Here in America, we don’t see any signs of the celebration unless we travel into the heart of Little India, on the little strip of Devon Avenue in Chicago. Granted, it’s only a ten-minute drive from our place but we’re still out of its festive range. My girls will be oblivious to the event while my family half a world away feasts on dishes I’ve not had in years. It will be a raucous affair. And we will miss all of it.
Instead, here in America, we will choose to perhaps make a small meal after work or just go to one of the restaurants on Devon Avenue and eat together as a family of five, not – jeez, I lost count - twenty? Thirty? Forty?! My mom will quietly have her modest feast with us as she usually does, although I know where her thoughts will travel because mine will be there too.
Here in America, it will be Halloween soon, and we’re surrounded by its reminders as we spot synthetic cobwebs and plastic gravesites on neighborhood yards. Headless bodies hang garishly from porches and obscene amounts of candy flood the aisles in grocery stores – all PSA on childhood obesity in moratorium. There’s money to be made!
Here in America, our older daughter learned to carve a pumpkin; her first Jack O’Lantern. And she is eager to parade around in her Halloween costume. One that matches her baby sister’s. (I couldn’t help it. I just had to before they can make their own decisions and defy mine.) She will go trick-or-treating, and she will boast about her massive candy haul. She will then give me a million reasons why she should finish her candy in one sitting. And I will come back with a million and one as to why she shouldn’t. There will be a hyper kid on a sugar rush, but eventually, she will succumb to the crash.
Here in America, I’ve not experienced any of this myself, but I imagine that’s what it will be. American TV has taught me that much. My daughters will not know the Deepavali celebrations I grew up with but they will have their own traditions, however alien they are to me.
Here in America, “Happy Diwali” is uttered in tiny little pockets throughout the country and “Happy Halloween” will resonate in almost every household.
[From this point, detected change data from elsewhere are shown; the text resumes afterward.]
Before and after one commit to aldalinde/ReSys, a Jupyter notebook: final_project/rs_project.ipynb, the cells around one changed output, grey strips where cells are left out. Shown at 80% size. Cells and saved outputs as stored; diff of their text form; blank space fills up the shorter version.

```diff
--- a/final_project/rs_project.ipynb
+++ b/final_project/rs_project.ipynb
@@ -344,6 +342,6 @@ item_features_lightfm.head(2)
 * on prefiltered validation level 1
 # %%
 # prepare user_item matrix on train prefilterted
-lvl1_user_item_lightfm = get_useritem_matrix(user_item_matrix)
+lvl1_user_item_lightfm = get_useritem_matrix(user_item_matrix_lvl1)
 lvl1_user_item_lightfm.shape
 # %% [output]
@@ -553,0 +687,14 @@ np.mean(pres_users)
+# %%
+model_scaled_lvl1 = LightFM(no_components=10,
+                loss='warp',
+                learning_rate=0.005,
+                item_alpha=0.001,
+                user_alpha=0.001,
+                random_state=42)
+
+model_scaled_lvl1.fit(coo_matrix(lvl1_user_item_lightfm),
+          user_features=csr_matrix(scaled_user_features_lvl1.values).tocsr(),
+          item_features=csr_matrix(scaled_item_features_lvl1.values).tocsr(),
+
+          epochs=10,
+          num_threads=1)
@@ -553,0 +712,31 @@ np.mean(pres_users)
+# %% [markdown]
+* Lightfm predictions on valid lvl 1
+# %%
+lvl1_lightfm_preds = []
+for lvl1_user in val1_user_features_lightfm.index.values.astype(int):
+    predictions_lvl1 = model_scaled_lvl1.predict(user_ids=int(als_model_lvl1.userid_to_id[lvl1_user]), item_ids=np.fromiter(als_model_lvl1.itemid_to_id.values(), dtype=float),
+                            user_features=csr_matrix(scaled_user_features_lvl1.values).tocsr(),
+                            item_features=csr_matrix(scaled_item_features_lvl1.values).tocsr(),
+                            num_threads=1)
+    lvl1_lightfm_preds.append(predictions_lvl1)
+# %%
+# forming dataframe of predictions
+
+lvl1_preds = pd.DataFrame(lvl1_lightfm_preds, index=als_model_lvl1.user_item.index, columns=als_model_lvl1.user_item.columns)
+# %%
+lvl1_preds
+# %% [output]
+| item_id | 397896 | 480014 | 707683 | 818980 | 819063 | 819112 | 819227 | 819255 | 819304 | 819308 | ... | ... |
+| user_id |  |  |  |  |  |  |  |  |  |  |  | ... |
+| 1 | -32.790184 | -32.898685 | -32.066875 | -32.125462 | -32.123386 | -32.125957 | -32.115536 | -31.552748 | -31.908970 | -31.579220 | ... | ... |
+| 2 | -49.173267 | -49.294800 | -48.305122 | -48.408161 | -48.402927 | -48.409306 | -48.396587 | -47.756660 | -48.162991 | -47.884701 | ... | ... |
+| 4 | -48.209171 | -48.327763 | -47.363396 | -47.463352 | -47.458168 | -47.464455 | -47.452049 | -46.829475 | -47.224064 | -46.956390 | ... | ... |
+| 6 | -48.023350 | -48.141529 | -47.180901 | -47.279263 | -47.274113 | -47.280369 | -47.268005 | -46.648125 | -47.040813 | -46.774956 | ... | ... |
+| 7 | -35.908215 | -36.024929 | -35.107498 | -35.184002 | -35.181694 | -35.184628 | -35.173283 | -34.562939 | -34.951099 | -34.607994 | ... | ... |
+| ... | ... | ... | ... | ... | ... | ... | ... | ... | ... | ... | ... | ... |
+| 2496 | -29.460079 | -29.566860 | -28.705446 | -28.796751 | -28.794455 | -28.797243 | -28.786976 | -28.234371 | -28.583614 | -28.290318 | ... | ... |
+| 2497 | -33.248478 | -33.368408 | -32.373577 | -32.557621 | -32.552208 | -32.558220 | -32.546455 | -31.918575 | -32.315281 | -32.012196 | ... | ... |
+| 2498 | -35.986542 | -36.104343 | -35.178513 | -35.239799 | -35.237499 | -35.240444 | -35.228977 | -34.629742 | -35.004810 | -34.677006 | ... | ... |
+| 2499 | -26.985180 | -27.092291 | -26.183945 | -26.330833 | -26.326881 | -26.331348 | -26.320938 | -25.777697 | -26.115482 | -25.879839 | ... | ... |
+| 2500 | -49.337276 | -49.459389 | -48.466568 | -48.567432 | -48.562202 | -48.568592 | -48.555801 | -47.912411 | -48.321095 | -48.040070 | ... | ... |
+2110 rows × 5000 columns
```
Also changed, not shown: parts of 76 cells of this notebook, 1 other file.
I chose to plant my roots and raise a family here, and so Halloween will now be part of our annual celebration. I will learn the tricks, and I will find the treats, if it means giving my girls the sense of belonging that I felt when I was growing up. Even if it’s not familiar to me. Even if it means leaving behind the celebration of my childhood. Assimilation has its price. But you know what they say, “when in Rome…”
Except we’re here, in America.
Have a safe and wonderful weekend, tricking or treating.
And for what it’s worth, Happy Deepavali to those of you who celebrate.